On Bankrate's asset quality test, Argentine Federal Savings scored 40 out of a possible 40 points, above the national average of 37.62 points.

A handy indicator of asset quality is the percentage of problem assets a bank holds compared to its total assets. As of June 30, 2017, 0.33 percent of Argentine Federal Savings's loans were noncurrent, meaning they were more than 90 days past due or were in non-accrual status. That's below the national average of 1.04 percent.

Banks maintain a reserve known as an "allowance for loan and lease losses" to deal with troubled assets . Comparing the that reserve's size to the total amount of problem loans can be a widely used indicator when evaluating a bank's ability to manage troubled assets. Unfortunately, the FDIC did not provide information on Argentine Federal Savings's loan loss allowance in its most recent filings.

Earnings score

A bank's earnings performance affects its long-term survivability. A bank can retain its earnings, expanding its capital cushion, or put them to work addressing problematic loans, potentially making the bank better able to withstand financial shocks. Banks that are losing money, however, have less ability to do those things.

On Bankrate's earnings test, Argentine Federal Savings scored 6 out of a possible 30, lower than the national average of 16.52.

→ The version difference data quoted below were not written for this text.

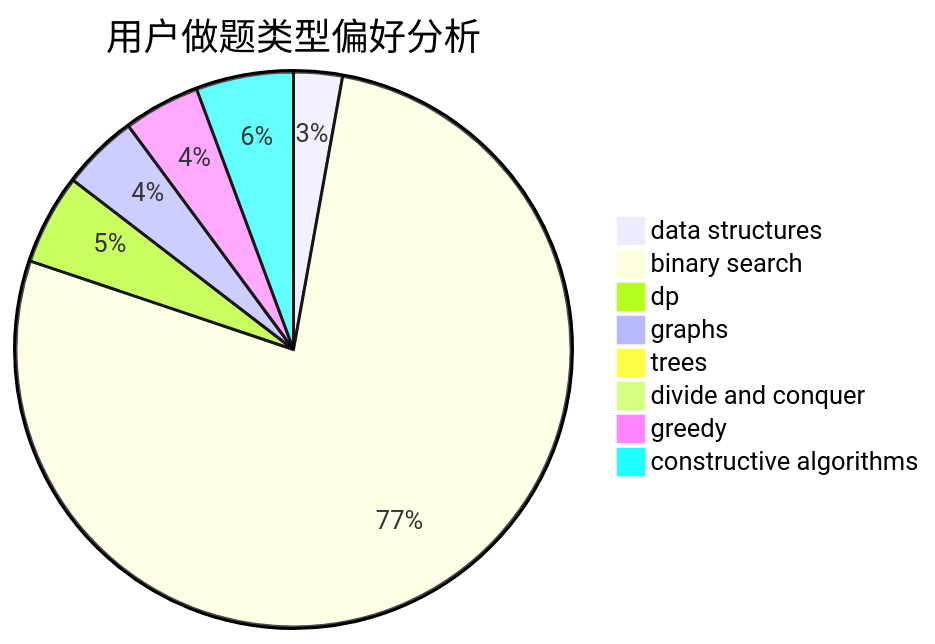
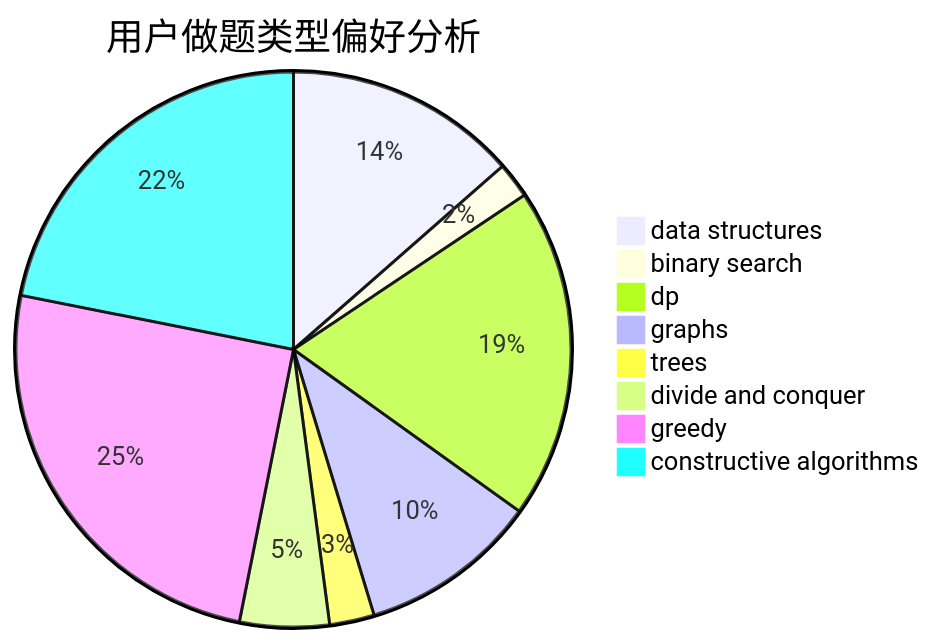
The second of 3 diagrams in docs/user/u1063.md (sherpahu/cfrs.github.io), drawn with Mermaid before and after one commit. The commit also changed other lines of this file and 2770 other files, not shown here.

````diff
--- a/docs/user/u1063.md
+++ b/docs/user/u1063.md
@@ -23,11 +23,11 @@
 ```mermaid
 pie title 用户做题类型偏好分析
-    "data structures" :  7
-    "binary search" :  191
-    "dp" :  13
-    "graphs" :  11
-    "trees" :  0
-    "divide and conquer" :  0
-    "greedy" :  11
-    "constructive algorithms" :  14
+    "data structures" :  26
+    "binary search" :  4
+    "dp" :  37
+    "graphs" :  20
+    "trees" :  5
+    "divide and conquer" :  10
+    "greedy" :  48
+    "constructive algorithms" :  42
 ```
````
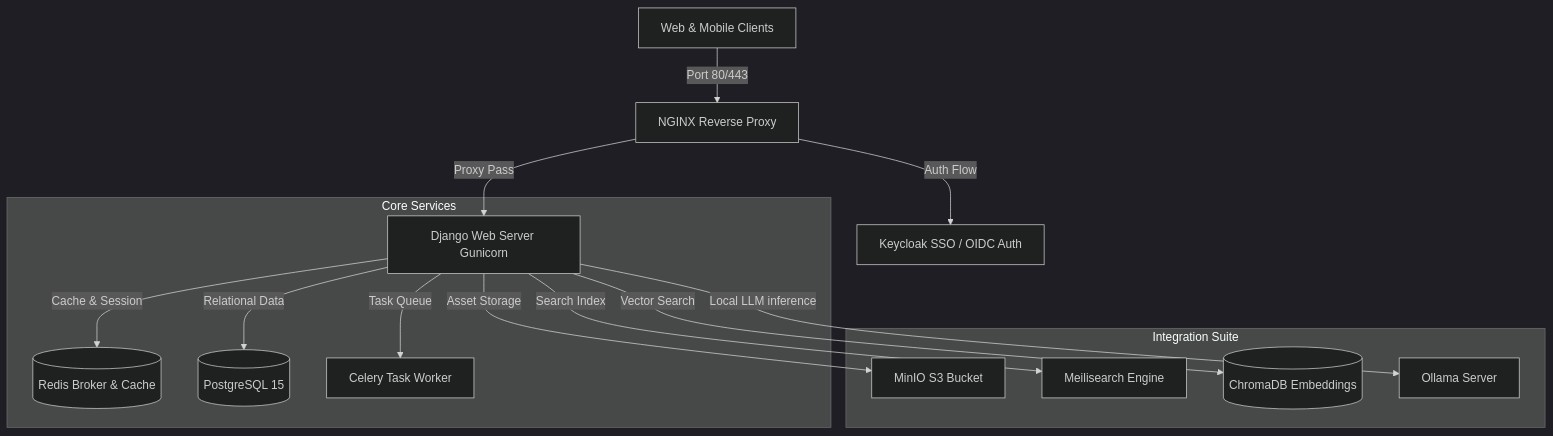
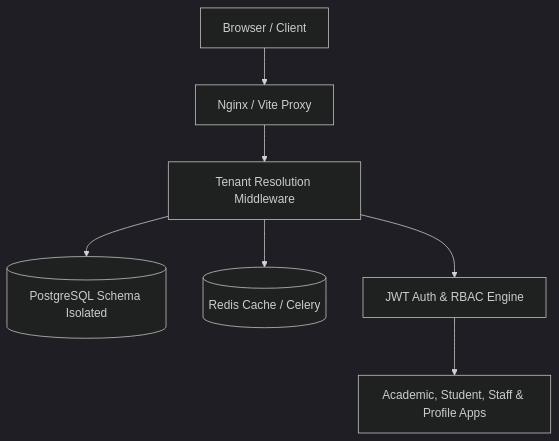
The diagram in README.md (amaanmulani9-ai/College-ERP), drawn with Mermaid (dark theme) before and after one commit. The commit also changed other lines of this file and 226 other files, not shown here.

````diff
--- a/README.md
+++ b/README.md
@@ -51,19 +28,9 @@
 ```mermaid
 graph TD
-    Client[Web & Mobile Clients] -->|Port 80/443| Nginx[NGINX Reverse Proxy]
-    Nginx -->|Proxy Pass| Django[Django Web Server Gunicorn]
-    Nginx -->|Auth Flow| Keycloak[Keycloak SSO / OIDC Auth]
-    
-    subgraph Core Services
-        Django -->|Cache & Session| Redis[(Redis Broker & Cache)]
-        Django -->|Relational Data| Postgres[(PostgreSQL 15)]
-        Django -->|Task Queue| Celery[Celery Task Worker]
-    end
-
-    subgraph Integration Suite
-        Django -->|Asset Storage| MinIO[MinIO S3 Bucket]
-        Django -->|Search Index| Meilisearch[Meilisearch Engine]
-        Django -->|Vector Search| ChromaDB[(ChromaDB Embeddings)]
-        Django -->|Local LLM inference| Ollama[Ollama Server]
-    end
+    User[Browser / Client] --> Proxy[Nginx / Vite Proxy]
+    Proxy --> TenantMW[Tenant Resolution Middleware]
+    TenantMW --> DB[(PostgreSQL Schema Isolated)]
+    TenantMW --> Cache[(Redis Cache / Celery)]
+    TenantMW --> Auth[JWT Auth & RBAC Engine]
+    Auth --> Modules[Academic, Student, Staff & Profile Apps]
 ```
````
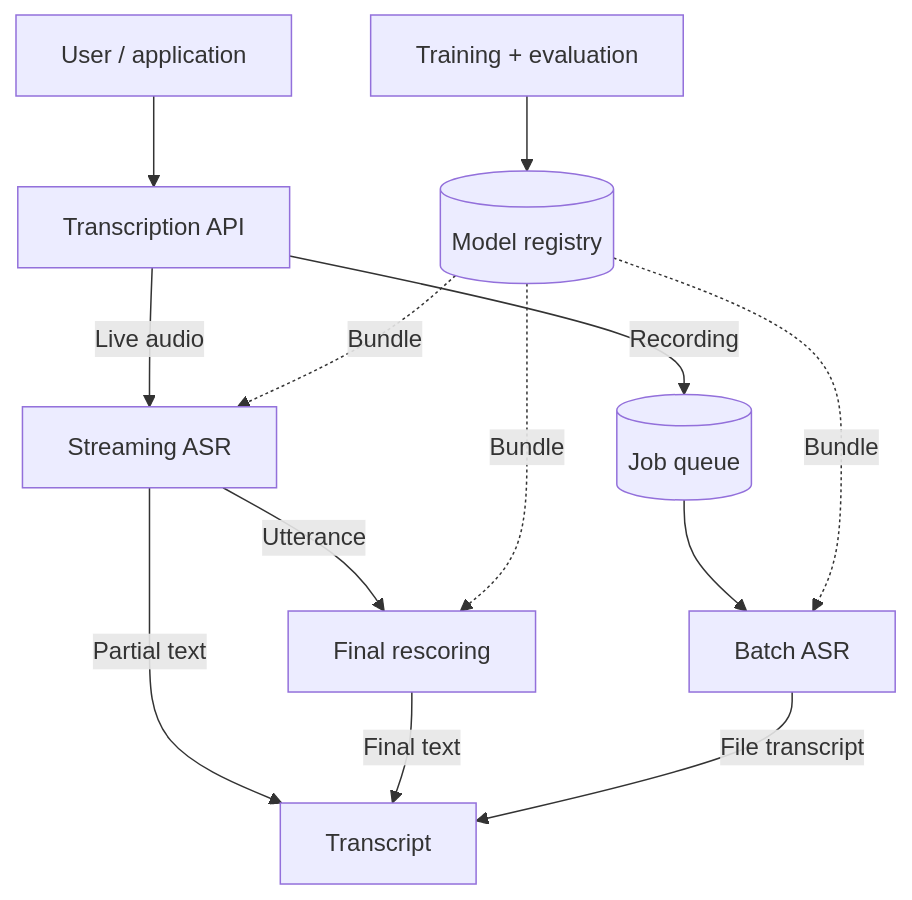
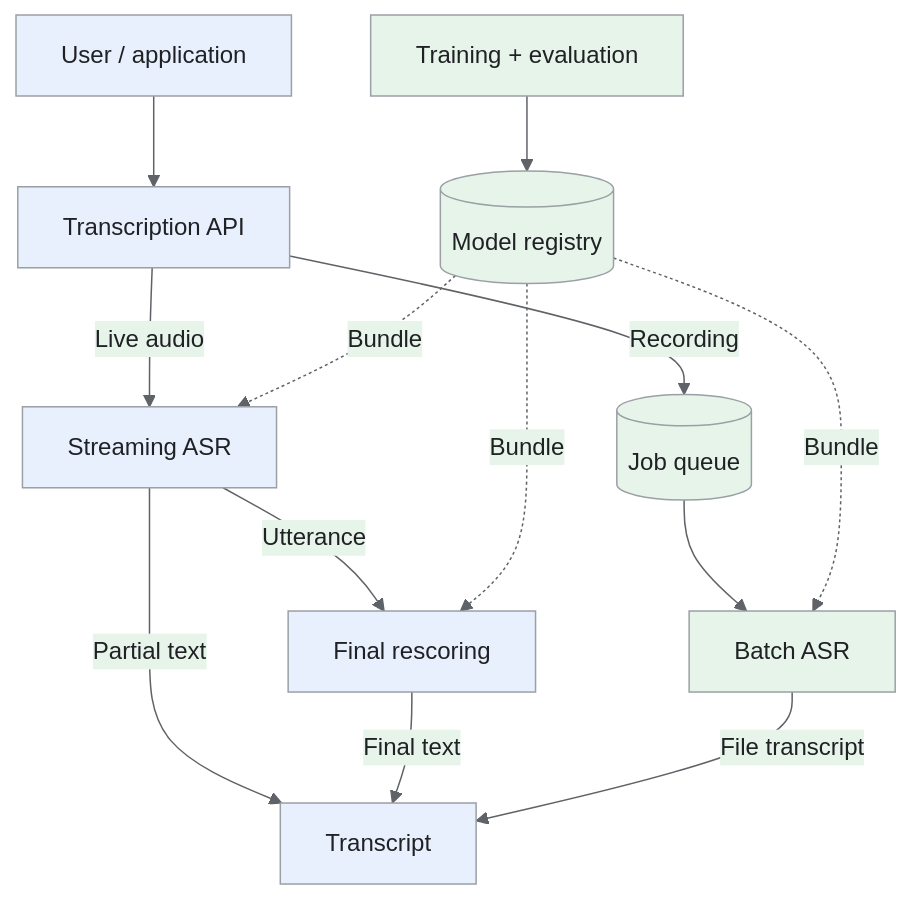
The first of 3 diagrams in _designs/ml-system-design-speech-recognition-asr.md (iliazlobin/iliazlobin.github.io), drawn with Mermaid before and after one commit. The commit also changed other lines of this file and 25 other files, not shown here.

Commit message:
docs: explain Batch B design flows and tradeoffs

````diff
--- a/_designs/ml-system-design-speech-recognition-asr.md
+++ b/_designs/ml-system-design-speech-recognition-asr.md
@@ -145,15 +162,22 @@
 ```mermaid
+%%{init: {'theme':'base','themeVariables':{'primaryColor':'#e8f0fe','primaryTextColor':'#202124','primaryBorderColor':'#9aa0a6','lineColor':'#5f6368','secondaryColor':'#e6f4ea','tertiaryColor':'#fef7e0','actorBkg':'#e8f0fe','actorBorder':'#9aa0a6','actorTextColor':'#202124','noteBkgColor':'#fef7e0','noteTextColor':'#202124','noteBorderColor':'#9aa0a6','signalColor':'#5f6368','signalTextColor':'#202124','labelBoxBkgColor':'#fef7e0','labelBoxBorderColor':'#9aa0a6'}}}%%
 flowchart TB
   U["User / application"] --> API["Transcription API"]
   API -->|"Live audio"| LIVE["Streaming ASR"]
   API -->|"Recording"| Q[("Job queue")]
   Q --> BATCH["Batch ASR"]
   LIVE -->|"Partial text"| OUT["Transcript"]
   LIVE -->|"Utterance"| FINAL["Final rescoring"]
   FINAL -->|"Final text"| OUT
   BATCH -->|"File transcript"| OUT
   TRAIN["Training + evaluation"] --> REG[("Model registry")]
   REG -.->|"Bundle"| LIVE
   REG -.->|"Bundle"| FINAL
   REG -.->|"Bundle"| BATCH
+classDef request fill:#e8f0fe,stroke:#9aa0a6,color:#202124;
+classDef data fill:#e6f4ea,stroke:#9aa0a6,color:#202124;
+classDef control fill:#fef7e0,stroke:#9aa0a6,color:#202124;
+class U,API,LIVE,OUT,FINAL request;
+class Q,BATCH,TRAIN,REG data;
+
 ```
````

One important measure of a bank's earnings is return on equity, or net income (profit, basically) divided by the total amount of equity. The most recent annualized quarterly return on equity for Argentine Federal Savings was 2.21 percent, below the national average of 9.28 percent.

For the twelve months ended June 30, 2017, the bank reported net income of $79,000 on total equity of $7.2 million. The bank had an annualized return on average assets, or ROA, of 0.31 percent, below the 1 percent deemed satisfactory in accordance with industry standards and below the average for U.S. banks of 1.14 percent.

WHAT IS SAFE & SOUND?

Bankrate.com's Safe & Sound Ratings provide a star rating system to evaluate the current financial status of financial institutions. The information gathered about banks, credit unions and thrifts is updated as set forth in the Terms of Use of Safe & Sound Ratings and Reports. The Safe & Sound Ratings information is grouped by categories of banks, thrifts and credit unions.

Scoring methodology

Bankrate.com evaluates the financial condition of institutions and assigns a one- to five-star rating for each with five stars representing the highest rating. Institutions with satisfactory performance will generally receive a rating of three or more stars. The majority of institutions fall into the three- to four-star range. An institution with an "NR" rating may be too new to rate or may have limited the publicly available information in their regulatory filings. The "NR" is not an indication of financial strength or weakness. The Safe & Sound rating is believed to be reliable, but the information is not guaranteed. In addition, events since the information was collected may have altered the institution's financial condition.